It looks like it would never occur to Eli to share his knowledge with others or do a research study of his own so that many patients could be saved.
In fact, does he even know that he takes the drains out on the third day, or does he just do it intuitively?
Oddly, the scene actually overstates nurses' authority; surgeons typically prescribe the removal of these drains and nurses would not generally just remove them without first consulting the physician, though nurses do provide advice on when that should occur. Managing those irrational nurses can be such a drag! Physicians can complain to a nurse's manager, but nurse managers are the ones with the power to "write up" nurses in the sense that they can impose discipline on them. If we remove the drain on day 3 instead of day 5 we can reduce the formation of fistulas by 30%.
In any case, Lexie does not give up, but asks for help from her former lover Mark Sloane, a plastic surgery attending, telling Mark that a nurse hates her. Mark agrees to talk to the nurse in question, but in return Mark extracts Lexie's promise to meet him at Joe's Bar later for a drink. Of course, nurse managers do not exist on Avery: Well, he's right. April thinks he's "kinda hot" but wonders if you can "say that about a nurse." Lexie: "No." Bailey notices something in the charts. See, Eli took out a drain when he wasn't supposed to, and I was gonna write him up, because, he can't do that, but he did. Jonas Salk cured polio, Miranda Bailey is going to She practically skips out of the room, repeating "day 3." Of course, we like the idea that Eli's practice is the source of what appears to be a breakthrough in the prevention of fistulas.

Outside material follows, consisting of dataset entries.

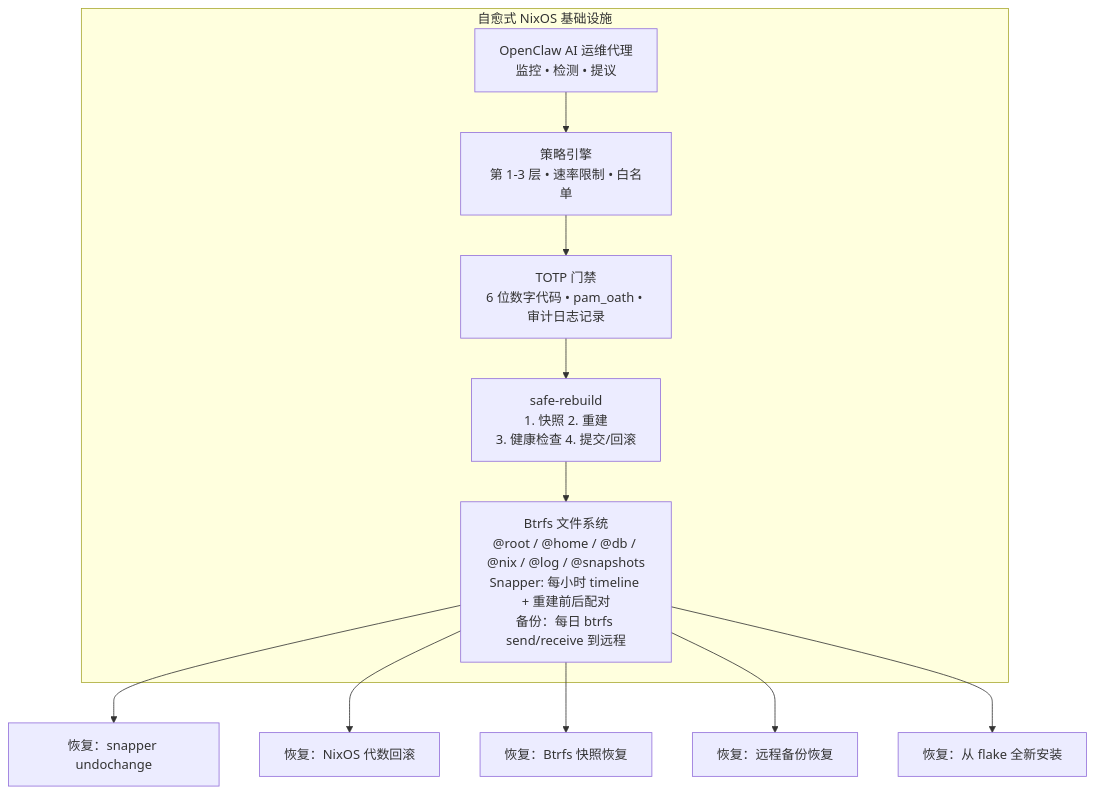
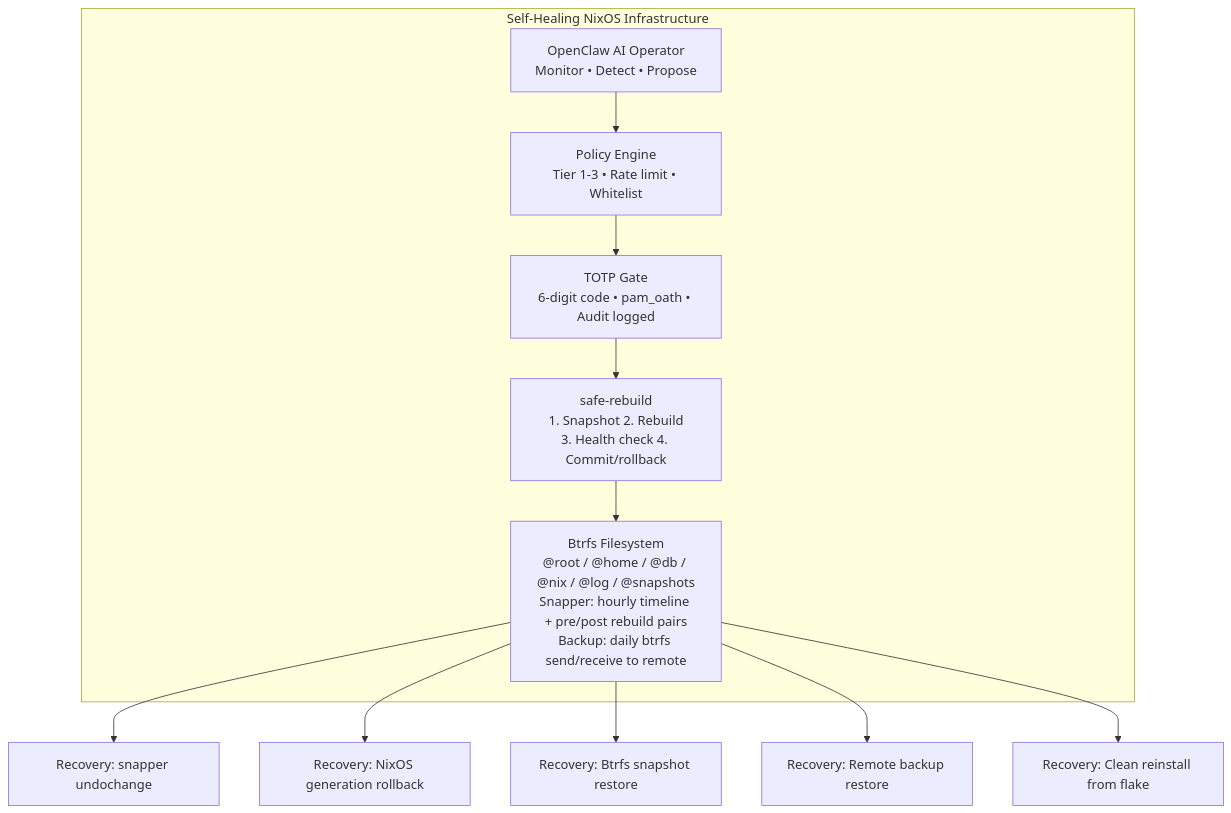
One commit to stars-labs/self-healing-nixos-infra changed the second of 2 diagrams in i18n/zh/docusaurus-plugin-content-docs/current/09-ai-safety-and-rollback.md. Above: the diagram before and after it, drawn with Mermaid. The commit also changed other lines of this file and 15 other files, not shown here.

First line of the commit message:
Fix Mermaid parse errors in Chinese docs

````diff
--- a/i18n/zh/docusaurus-plugin-content-docs/current/09-ai-safety-and-rollback.md
+++ b/i18n/zh/docusaurus-plugin-content-docs/current/09-ai-safety-and-rollback.md
@@ -380,15 +380,15 @@
 ```mermaid
 flowchart TB
-    subgraph Infra["自愈式 NixOS 基础设施"]
-        OC["OpenClaw AI 运维代理<br/>监控 • 检测 • 提议"] --> PE["策略引擎<br/>第 1-3 层 • 速率限制 • 白名单"]
-        PE --> TG["TOTP 门禁<br/>6 位数字代码 • pam_oath • 审计日志记录"]
-        TG --> SR["safe-rebuild<br/>1. 快照 2. 重建<br/>3. 健康检查 4. 提交/回滚"]
-        SR --> BF["Btrfs 文件系统<br/>@root / @home / @db / @nix / @log / @snapshots<br/>Snapper: 每小时 timeline + 重建前后配对<br/>备份：每日 btrfs send/receive 到远程"]
+    subgraph Infra["Self-Healing NixOS Infrastructure"]
+        OC["OpenClaw AI Operator<br/>Monitor • Detect • Propose"] --> PE["Policy Engine<br/>Tier 1-3 • Rate limit • Whitelist"]
+        PE --> TG["TOTP Gate<br/>6-digit code • pam_oath • Audit logged"]
+        TG --> SR["safe-rebuild<br/>1. Snapshot 2. Rebuild<br/>3. Health check 4. Commit/rollback"]
+        SR --> BF["Btrfs Filesystem<br/>@root / @home / @db / @nix / @log / @snapshots<br/>Snapper: hourly timeline + pre/post rebuild pairs<br/>Backup: daily btrfs send/receive to remote"]
     end
 
-    BF --> R1["恢复：snapper undochange"]
-    BF --> R2["恢复：NixOS 代数回滚"]
-    BF --> R3["恢复：Btrfs 快照恢复"]
-    BF --> R4["恢复：远程备份恢复"]
-    BF --> R5["恢复：从 flake 全新安装"]
+    BF --> R1["Recovery: snapper undochange"]
+    BF --> R2["Recovery: NixOS generation rollback"]
+    BF --> R3["Recovery: Btrfs snapshot restore"]
+    BF --> R4["Recovery: Remote backup restore"]
+    BF --> R5["Recovery: Clean reinstall from flake"]
 ```
````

Before long, Eli became little more than a hunky romantic / sexual interest for Bailey.